2017 Power Broker


Anticipating Client Needs

Dawn Buelow
Senior Vice President
Marsh, Chicago

When Japanese pharma company Astellas moved its clinical trial cover to a new carrier, an Astellas executive in the Netherlands objected. They didn’t appreciate the new carrier’s failure to provide a summary of the policy exclusions for countries where a broker is not used and the option for long-tail certificates of insurance.

The colleague lobbied hard to switch back, so Marsh’s Dawn Buelow marshaled her considerable negotiation skills and long experience with clinical trials to press the new carrier to accommodate the request.

She prevailed, even though the carrier had never agreed to this for any previous client.

“This was a huge win for us,” said Barbara Devine, Astellas’ assistant director, risk management.

A health care research and manufacturing client recently split in half. “We needed to turn over our liabilities to the newly spun-off part of the company,” said the company’s global risk manager. Buelow worked through each underwriter agreement, putting the company in a better cash and collateral position.

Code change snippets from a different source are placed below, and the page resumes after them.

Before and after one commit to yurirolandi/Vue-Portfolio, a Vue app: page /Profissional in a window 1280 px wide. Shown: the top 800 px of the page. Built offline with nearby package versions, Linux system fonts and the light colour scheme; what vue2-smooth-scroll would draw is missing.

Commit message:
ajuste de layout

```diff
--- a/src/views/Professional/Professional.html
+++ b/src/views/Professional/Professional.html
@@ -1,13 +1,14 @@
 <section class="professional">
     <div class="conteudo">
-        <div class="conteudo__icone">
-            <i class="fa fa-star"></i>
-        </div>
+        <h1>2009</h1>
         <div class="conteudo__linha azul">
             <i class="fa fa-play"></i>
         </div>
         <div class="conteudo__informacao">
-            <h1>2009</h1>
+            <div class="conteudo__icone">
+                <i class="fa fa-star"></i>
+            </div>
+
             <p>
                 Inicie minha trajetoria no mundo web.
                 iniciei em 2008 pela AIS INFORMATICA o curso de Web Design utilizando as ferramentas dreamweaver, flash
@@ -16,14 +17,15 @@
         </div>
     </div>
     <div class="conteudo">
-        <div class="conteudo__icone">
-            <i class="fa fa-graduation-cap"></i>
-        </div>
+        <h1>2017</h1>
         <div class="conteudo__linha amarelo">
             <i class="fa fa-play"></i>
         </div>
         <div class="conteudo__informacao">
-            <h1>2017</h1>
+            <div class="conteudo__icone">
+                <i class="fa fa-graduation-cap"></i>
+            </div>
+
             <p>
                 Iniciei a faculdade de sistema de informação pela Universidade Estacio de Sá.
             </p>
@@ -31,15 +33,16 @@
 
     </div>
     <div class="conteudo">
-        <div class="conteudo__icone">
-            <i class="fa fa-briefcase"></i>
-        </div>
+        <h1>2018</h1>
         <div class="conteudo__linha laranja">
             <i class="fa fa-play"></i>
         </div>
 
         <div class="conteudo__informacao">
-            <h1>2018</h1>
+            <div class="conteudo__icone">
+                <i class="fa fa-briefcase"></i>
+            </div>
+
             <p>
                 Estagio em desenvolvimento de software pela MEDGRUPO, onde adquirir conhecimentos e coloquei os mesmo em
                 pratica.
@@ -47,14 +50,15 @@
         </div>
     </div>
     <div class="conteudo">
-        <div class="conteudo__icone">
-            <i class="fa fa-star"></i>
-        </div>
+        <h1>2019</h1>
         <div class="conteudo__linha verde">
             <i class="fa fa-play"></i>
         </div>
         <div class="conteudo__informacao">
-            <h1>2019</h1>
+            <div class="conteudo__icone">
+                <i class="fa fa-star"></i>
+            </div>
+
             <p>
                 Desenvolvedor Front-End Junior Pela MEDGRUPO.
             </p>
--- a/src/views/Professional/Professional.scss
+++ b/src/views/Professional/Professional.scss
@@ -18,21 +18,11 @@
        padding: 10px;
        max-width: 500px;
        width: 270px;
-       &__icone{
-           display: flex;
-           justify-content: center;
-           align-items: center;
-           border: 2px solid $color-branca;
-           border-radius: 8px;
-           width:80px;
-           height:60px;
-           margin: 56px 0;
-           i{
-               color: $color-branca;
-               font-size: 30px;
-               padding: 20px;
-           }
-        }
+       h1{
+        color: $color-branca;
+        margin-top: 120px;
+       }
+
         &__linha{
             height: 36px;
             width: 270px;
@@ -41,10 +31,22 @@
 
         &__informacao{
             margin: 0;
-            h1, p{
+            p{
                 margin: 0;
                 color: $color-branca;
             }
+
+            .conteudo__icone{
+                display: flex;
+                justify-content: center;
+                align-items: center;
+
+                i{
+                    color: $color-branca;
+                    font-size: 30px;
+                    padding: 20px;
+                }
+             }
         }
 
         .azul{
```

“Before we knew we had to do that, she had already worked through the bulk of them with the underwriters,” said the risk manager. “She spared us a lot extra work with the underwriters.”

Anticipating client needs before they’re aware of them is a habit of Buelow’s, the risk manager said.

Tackling Problems With Diligence

Aashish “A.C.” Chauhan, ARM
Aon, Chicago

An insurance analyst for a global health care products manufacturer wasn’t sure if the incumbent or the prefund renewal rates for the GL and workers’ compensation lines were optimal. So A.C. Chauhan went back to the market for more proposals.

Convinced the incumbent was the right choice, he negotiated a lower prefund, and in the process, discovered collateral from the early 2000s. He studied what could be returned to the company and was able to cut premium payments by half.

“A.C. goes looking,” the insurance analyst said. “He knows what he’s doing.”

Another company executive said Chauhan used “a basic blocking attack” when re-evaluating a workers’ comp program that was ripe for bidding. The company was unhappy with some parts of the program but liked others. The “motivated incumbent” made desired changes to the program, the executive said. “He got us fairness and consistency.”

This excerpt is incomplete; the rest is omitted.